OECD report: Nuclear community has 'collective responsibility' to learn from Fukushima11 September 2013
A new report from the OECD Nuclear Energy Agency on the response and lessons learned from the Fukushima Daiichi accident says that it is the 'collective responsibility' of the nuclear community to ensure that there is no complacency in the implementation of nuclear safety practices and concepts.
"Nuclear safety professionals have a responsibility to hold each other accountable to effectively implement nuclear safety practices and concepts," the report states. It also calls for a 'consistent international effort' to gain in-depth feedback from the accident over the next decade.
The Fukushima Daiichi Nuclear Power Plant Accident: OECD/NEA Nuclear Safety Response and Lessons Learnt was published 10 Septemper, two and a half years after the March 2011 accident at Fukushima Daiichi in Japan. It outlines the international efforts that have been taken to strengthen nuclear regulation, safety, research and radiological protection in the post-Fukushima context. It also looks at lessons learned in the areas of safety assurance, shared responsibilities, human and organizational factors, defence-in-depth, stakeholder engagement, crisis communication and emergency preparedness.
Actions taken by NEA member countries include comprehensive safety assessments at nuclear facilities - also known as the stress tests. These assessments found that facilities offered a sufficient level of safety and that no immediate shutdown was required, the report states.
However it said that continued operation of nuclear power plants requires that their robustness to extreme situations be increased beyond the existing safety margins "as soon as possible." It also said that it is "crucial to continue these reassessments on a periodic basis and to ensure that all safety improvements identified are fully implemented in a timely manner."

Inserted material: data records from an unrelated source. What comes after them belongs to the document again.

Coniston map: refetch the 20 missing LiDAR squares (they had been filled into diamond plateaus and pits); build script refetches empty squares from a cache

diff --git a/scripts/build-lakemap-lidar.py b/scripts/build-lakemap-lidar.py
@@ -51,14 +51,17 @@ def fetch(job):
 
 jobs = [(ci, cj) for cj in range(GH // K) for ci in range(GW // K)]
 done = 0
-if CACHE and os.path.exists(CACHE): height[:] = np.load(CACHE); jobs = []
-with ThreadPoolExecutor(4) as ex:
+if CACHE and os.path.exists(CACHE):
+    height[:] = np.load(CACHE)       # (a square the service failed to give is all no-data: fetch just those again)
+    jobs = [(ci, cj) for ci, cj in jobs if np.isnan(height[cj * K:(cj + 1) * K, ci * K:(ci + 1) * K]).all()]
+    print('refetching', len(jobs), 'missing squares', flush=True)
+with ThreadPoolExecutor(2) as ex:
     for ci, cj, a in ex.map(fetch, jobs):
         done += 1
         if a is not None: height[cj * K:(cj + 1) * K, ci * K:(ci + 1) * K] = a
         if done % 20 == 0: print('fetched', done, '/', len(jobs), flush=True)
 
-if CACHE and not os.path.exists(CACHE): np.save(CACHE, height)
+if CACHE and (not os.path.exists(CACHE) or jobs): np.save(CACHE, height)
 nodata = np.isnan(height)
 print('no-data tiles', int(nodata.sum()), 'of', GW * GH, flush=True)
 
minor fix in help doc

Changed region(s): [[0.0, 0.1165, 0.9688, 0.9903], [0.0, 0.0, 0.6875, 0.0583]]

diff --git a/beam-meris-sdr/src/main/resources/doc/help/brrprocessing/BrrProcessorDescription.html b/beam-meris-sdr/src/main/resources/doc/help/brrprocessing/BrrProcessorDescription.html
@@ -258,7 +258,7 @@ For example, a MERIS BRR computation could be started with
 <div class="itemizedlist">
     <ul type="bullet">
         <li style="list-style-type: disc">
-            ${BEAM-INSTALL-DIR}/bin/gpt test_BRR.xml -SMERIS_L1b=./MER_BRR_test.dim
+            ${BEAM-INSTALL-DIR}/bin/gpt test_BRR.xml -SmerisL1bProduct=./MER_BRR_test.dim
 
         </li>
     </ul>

The report found that the fundamental principles of nuclear safety remain valid, but did find some areas where additional guidance could be useful.
"Although the principles upon which nuclear safety has been built remain valid, notably the defence-in-depth concept, more needs to be done to ensure their effective implementation in all countries and all circumstances," said NEA Director-General Luis Echávarri.
The report identifies that there would be benefit from having guidance from regulatory authorities in each country on the application of DiD in such areas as: prevention and mitigation at each level of DiD; to ensure that actions taken and resources relied upon at one level of DiD can be made independent from the other levels; and to minimise the potential for common-cause failures propagating from one level to another.
The report also said that a questioning and learning attitude is "essential" to continue improving the high level of safety standards and their effective implementation.
It said that since a severe accident can never be completely ruled out, the necessary provisions for dealing with and managing a radiological emergency situation, onsite and offsite, must be "planned, tested and regularly reviewed." The report also emphasized the importance of crisis communication, co-ordination and consistency in national and international responses to emergencies.
In-depth investigation from the Fukushima Daiichi accident is expected to continue for the next ten years, or more, the report said. It called for "consistent international effort" and said that in this regard "care must be taken to ensure that all international initiatives remain consistent and avoid any duplication of work."
Photo: Fukushima Daiichi unit 3, back in March 2011 (Source: Tepco)